For further reading:I was first introduced to Lesch - Nyhan disease and given the idea for this paper through reading "The Evening and the Morning and the Night" by Octavia Butler. It can be found in her short story anthology Blood Child and I highly recommend it for anyone who is interested in neurobiology and science fiction. She comes up with some pretty interesting concepts.
Further ReadingButler, Octavia. "The Evening and the Morning and the Night." Blood Child New York: Seven Stories Press, 1996.
WWW Resources1) Matheny School and Hospital
6) All about Obsessive Compulsive Disorder , - scroll down to "Shake in the Mind"
Comments made prior to 2007
Hi, I was reading your website about Lesch-Nyhan, and noticed that you
have us (the Purine Research Society) listed as a website reference.
Our server has recently gone belly-up, and we had to change URLs. Our
new address is www.PurineResearchSociety.org

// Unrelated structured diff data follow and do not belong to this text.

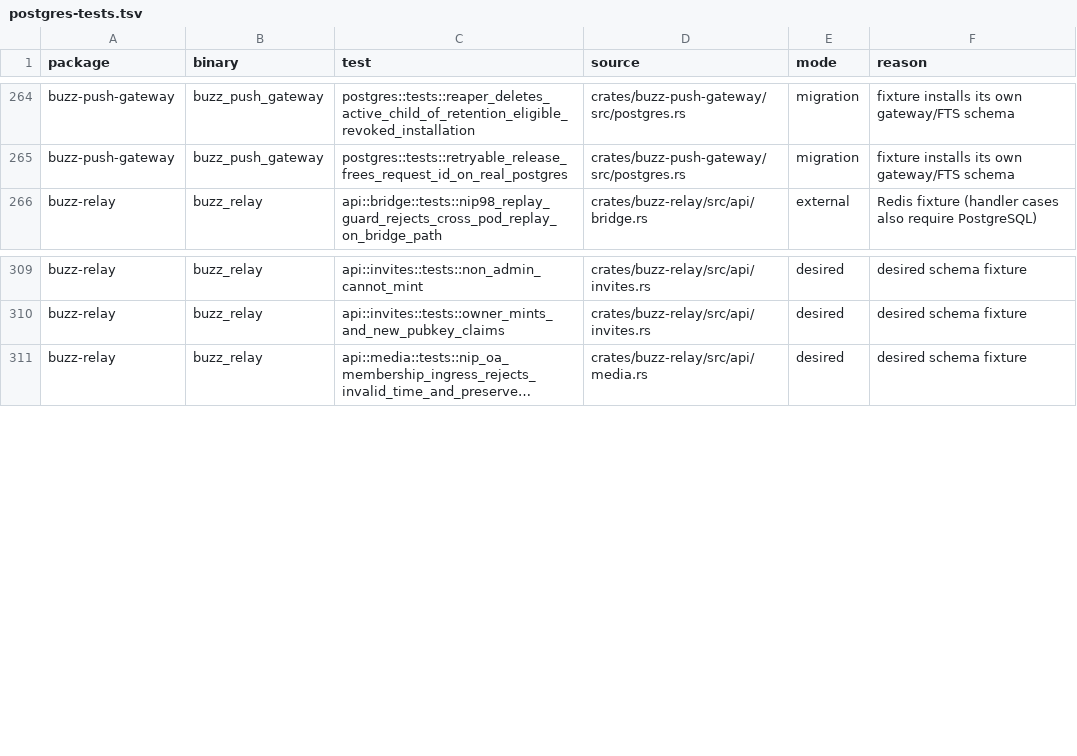
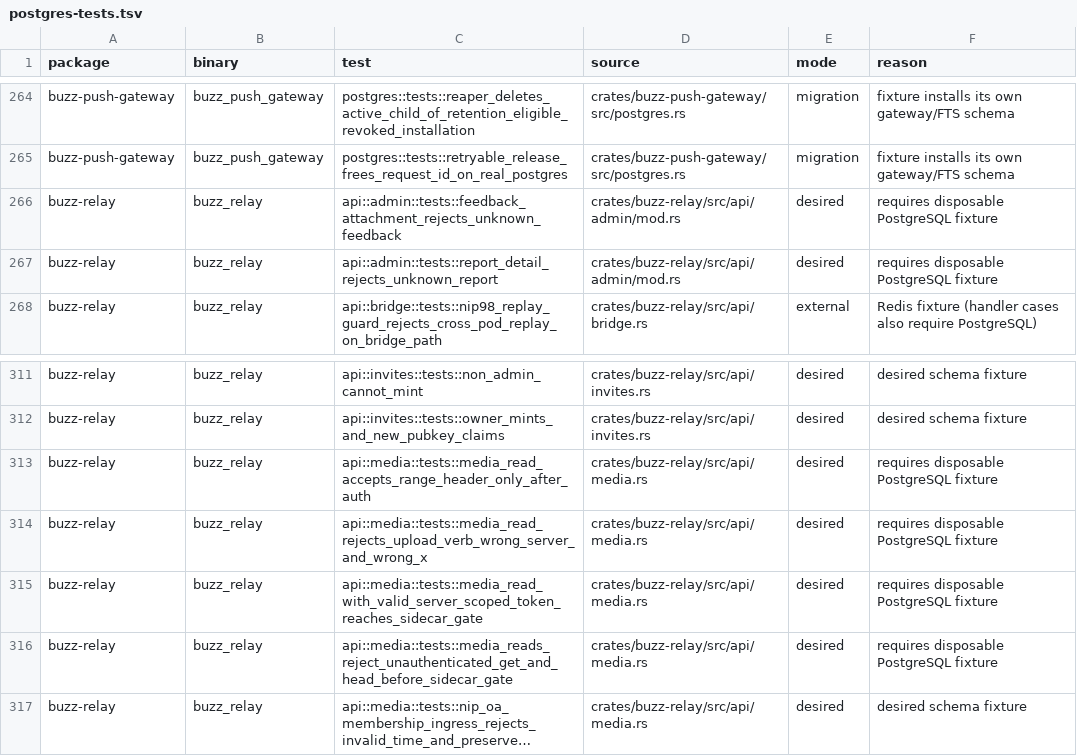
Before and after one commit to only21mil/buzz, a TSV file: scripts/postgres-tests.tsv, drawn as a sheet; only a part is shown, gaps mark what is left out; long unchanged cells end in …; the diff names each change by its address in the sheet, - before the commit and + after, or states it on an @@ line.

```diff
--- a/scripts/postgres-tests.tsv
+++ b/scripts/postgres-tests.tsv
+row 266: buzz-relay | buzz_relay | api::admin::tests::feedback_attachment_rejects_unknown_feedback | crates/buzz-relay/src/api/admin/mod.rs | desired | requires disposable PostgreSQL fixture
+row 267: buzz-relay | buzz_relay | api::admin::tests::report_detail_rejects_unknown_report | crates/buzz-relay/src/api/admin/mod.rs | desired | requires disposable PostgreSQL fixture
+row 313: buzz-relay | buzz_relay | api::media::tests::media_read_accepts_range_header_only_after_auth | crates/buzz-relay/src/api/media.rs | desired | requires disposable PostgreSQL fixture
+row 314: buzz-relay | buzz_relay | api::media::tests::media_read_rejects_upload_verb_wrong_server_and_wrong_x | crates/buzz-relay/src/api/media.rs | desired | requires disposable PostgreSQL fixture
+row 315: buzz-relay | buzz_relay | api::media::tests::media_read_with_valid_server_scoped_token_reaches_sidecar_gate | crates/buzz-relay/src/api/media.rs | desired | requires disposable PostgreSQL fixture
+row 316: buzz-relay | buzz_relay | api::media::tests::media_reads_reject_unauthenticated_get_and_head_before_sidecar_gate | crates/buzz-relay/src/api/media.rs | desired | requires disposable PostgreSQL fixture
```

The http://www2.dgsys.com/~purine/ website is no longer available. You might want to make that change. Thanks so much ... Tahma Metz, 18 November 2004